Ranch-style homes originate from the United States, having gained prominence in the 1920’s. Their sudden surge in popularity is linked to the rise of the car culture, making it easier for residents to move to the outskirts of the city—areas which would later become known as ‘suburbs’. This allowed locals to purchase larger pieces of land than those which can be found near city centres, which permitted the construction of spread-out homes—one of the most significant features of this architectural style. Here we offer a list of some the characteristics of Canadian ranch-style homes:
Single-story, close-to-ground profile
Since suburban life came with owning a generous piece of land, locals made good use of it by building well-spread-out homes. The layout of the house is typically formed in a rectangular L- or U-shape, while the façade of the home is usually asymmetrical. These dwellings mostly have a single level; however, two-storey ranch homes gained popularity toward the end of the 1970’s, as traditional ranch-style houses were in decline. This gorgeous custom-built listing in London is an excellent example of a typical suburban ranch-style home.
Built from local, natural materials
Two of the main concepts behind ranch-style architecture were to be practical and to simplify everything. Taking this into consideration, it’s easy to see why architects favoured local construction materials. Stucco, brick, wood and stone were often used in the building process, depending on the area. This elegant 4-bedroom house in Ottawa provides a nice example.
Low roofline with eves or gables

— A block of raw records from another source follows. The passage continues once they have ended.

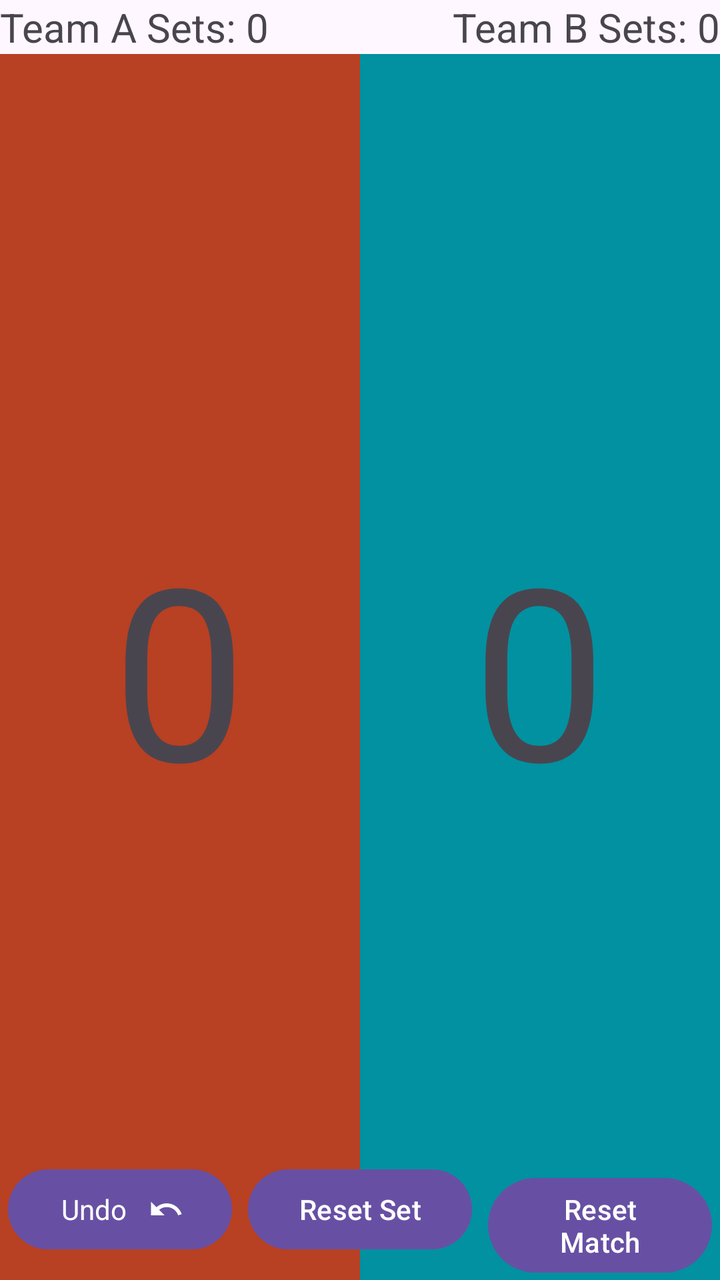
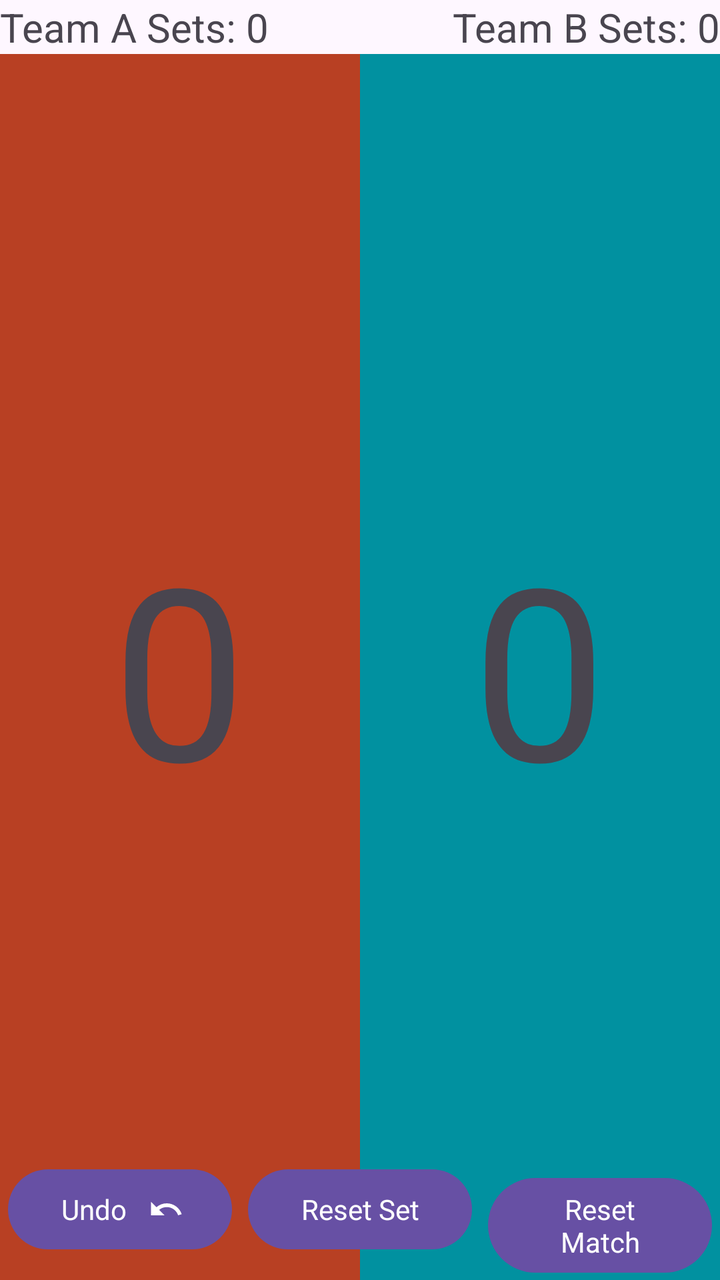

Before-and-after screenshots of an Android layout around one commit, followed by the original layout XML and the change that was made.
<!-- AndroidManifest.xml: application theme Theme.Scoreboard -->
<!-- res/layout/activity_main.xml -->
<?xml version="1.0" encoding="utf-8"?>
<androidx.constraintlayout.widget.ConstraintLayout xmlns:android="http://schemas.android.com/apk/res/android"
    xmlns:app="http://schemas.android.com/apk/res-auto"
    android:layout_width="match_parent"
    android:layout_height="match_parent">

    
    <TextView
        android:id="@+id/textview_team_a_sets"
        android:layout_width="0dp"
        android:layout_height="wrap_content"
        android:text="Team A Sets: 0"
        android:textSize="20sp"
        app:layout_constraintEnd_toStartOf="@+id/textview_team_b_sets"
        app:layout_constraintStart_toStartOf="parent"
        app:layout_constraintTop_toTopOf="parent"
        app:layout_constraintWidth_percent="0.5" />

    <TextView
        android:id="@+id/textview_team_b_sets"
        android:layout_width="0dp"
        android:layout_height="wrap_content"
        android:text="Team B Sets: 0"
        android:textAlignment="textEnd"
        android:textSize="20sp"
        app:layout_constraintEnd_toEndOf="parent"
        app:layout_constraintStart_toEndOf="@+id/textview_team_a_sets"
        app:layout_constraintTop_toTopOf="parent"
        app:layout_constraintWidth_percent="0.5" />

    
    <LinearLayout
        android:id="@+id/scoreboard_area"
        android:layout_width="match_parent"
        android:layout_height="0dp"
        android:baselineAligned="false"
        android:orientation="horizontal"
        app:layout_constraintBottom_toBottomOf="parent"
        app:layout_constraintEnd_toEndOf="parent"
        app:layout_constraintStart_toStartOf="parent"
        app:layout_constraintTop_toBottomOf="@+id/textview_team_a_sets">

        
        <LinearLayout
            android:id="@+id/team_a_score_area"
            android:layout_width="0dp"
            android:layout_height="match_parent"
            android:layout_weight="1"
            android:background="#B84023"
            android:gravity="center"
            android:orientation="vertical">

            <TextView
                android:id="@+id/textview_team_a_score"
                android:layout_width="wrap_content"
                android:layout_height="wrap_content"
                android:text="0"
                android:textSize="120sp" />

        </LinearLayout>

        
        <LinearLayout
            android:id="@+id/team_b_score_area"
            android:layout_width="0dp"
            android:layout_height="match_parent"
            android:layout_weight="1"
            android:background="#0191A0"
            android:gravity="center"
            android:orientation="vertical">

            <TextView
                android:id="@+id/textview_team_b_score"
                android:layout_width="wrap_content"
                android:layout_height="wrap_content"
                android:text="0"
                android:textSize="120sp" />

        </LinearLayout>

    </LinearLayout>

    
    <LinearLayout
        android:id="@+id/reset_buttons_area"
        android:layout_width="match_parent"
        android:layout_height="wrap_content"
        android:orientation="horizontal"
        app:layout_constraintBottom_toBottomOf="parent"
        app:layout_constraintEnd_toEndOf="parent"
        app:layout_constraintStart_toStartOf="parent">

        <Button
            android:id="@+id/button_undo"
            style="?android:attr/buttonBarStyle"
            android:layout_width="0dp"
            android:layout_height="wrap_content"
            android:layout_margin="4dp"
            android:layout_weight="1"
            android:text="@string/undo"
            app:icon="@drawable/undo"
            app:iconGravity="end" />

        <Button
            android:id="@+id/button_reset_set"
            android:layout_width="0dp"
            android:layout_height="wrap_content"
            android:layout_margin="4dp"
            android:layout_marginBottom="4dp"
            android:layout_weight="1"
            android:text="@string/reset_set" />

        <Button
            android:id="@+id/button_reset_match"
            android:layout_width="0dp"
            android:layout_height="wrap_content"
            android:layout_margin="4dp"
            android:layout_marginBottom="4dp"
            android:layout_weight="1"
            android:text="@string/reset_match" />

    </LinearLayout>

</androidx.constraintlayout.widget.ConstraintLayout>
<!-- resources referenced by this layout -->
<resources>
  <!-- drawable undo (drawable) -->
  <vector xmlns:android="http://schemas.android.com/apk/res/android"
      android:width="24dp"
      android:height="24dp"
      android:autoMirrored="true"
      android:tint="#000000"
      android:viewportWidth="24"
      android:viewportHeight="24">
  
      <path
          android:fillColor="@android:color/white"
          android:pathData="M12.5,8c-2.65,0 -5.05,0.99 -6.9,2.6L2,7v9h9l-3.62,-3.62c1.39,-1.16 3.16,-1.88 5.12,-1.88 3.54,0 6.55,2.31 7.6,5.5l2.37,-0.78C21.08,11.03 17.15,8 12.5,8z" />
  
  </vector>
  <string name="reset_match">Reset Match</string>
  <string name="reset_set">Reset Set</string>
  <string name="undo">Undo</string>
  <style name="Theme.Scoreboard" parent="Base.Theme.Scoreboard" />
  <style name="Base.Theme.Scoreboard" parent="Theme.Material3.DayNight.NoActionBar">
          
          
      </style>
</resources>

<!-- the commit's change to res/layout/activity_main.xml (unified diff, before → after) -->
@@ -103,19 +103,19 @@
 
         <Button
             android:id="@+id/button_reset_set"
+            style="?android:attr/buttonBarStyle"
             android:layout_width="0dp"
             android:layout_height="wrap_content"
             android:layout_margin="4dp"
-            android:layout_marginBottom="4dp"
             android:layout_weight="1"
             android:text="@string/reset_set" />
 
         <Button
             android:id="@+id/button_reset_match"
+            style="?android:attr/buttonBarStyle"
             android:layout_width="0dp"
             android:layout_height="wrap_content"
             android:layout_margin="4dp"
-            android:layout_marginBottom="4dp"
             android:layout_weight="1"
             android:text="@string/reset_match" />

Another easily recognizable characteristic of ranch homes is their low, sometimes almost Mediterranean-style rooflines. Simple hipped or gabled roofs are common, and sometimes these may also come with wide eaves. This solid brick house in Windsor has a textbook example of the low roof of a prairie ranch-style home, transplanted to an urban environment.
Abundance of large windows
With the aim of getting closer to nature (even if that just means one’s private back yard), ranch houses mostly feature oversized windows on all sides. Although the façade is more modest in this regard, the back of the homes usually also boast an abundance of large windows, often accompanied by sliding glass patio doors. This award-winning custom house in London offers a fine example of this feature, with its walls of windows at the back.
Another obvious and distinctive element of ranch-style homes is the attached garage. Even if the residents have two or more cars, ranch houses nearly always have their accommodation for vehicles attached to the main house, as you can see in this 2-bedroom London home, offering ease of access to tenants.
With so many practical features enabling living in harmony with the outdoors, it’s no wonder that ranch-style architecture became so popular, particularly in the years just after World War II. And in recent years it has been making a comeback, with many people taking inspiration from the simplicity of the style when constructing their own homes. What is your opinion of ranch-style homes–would you ever consider living in one? Don’t hesitate to share your view in the comments section below!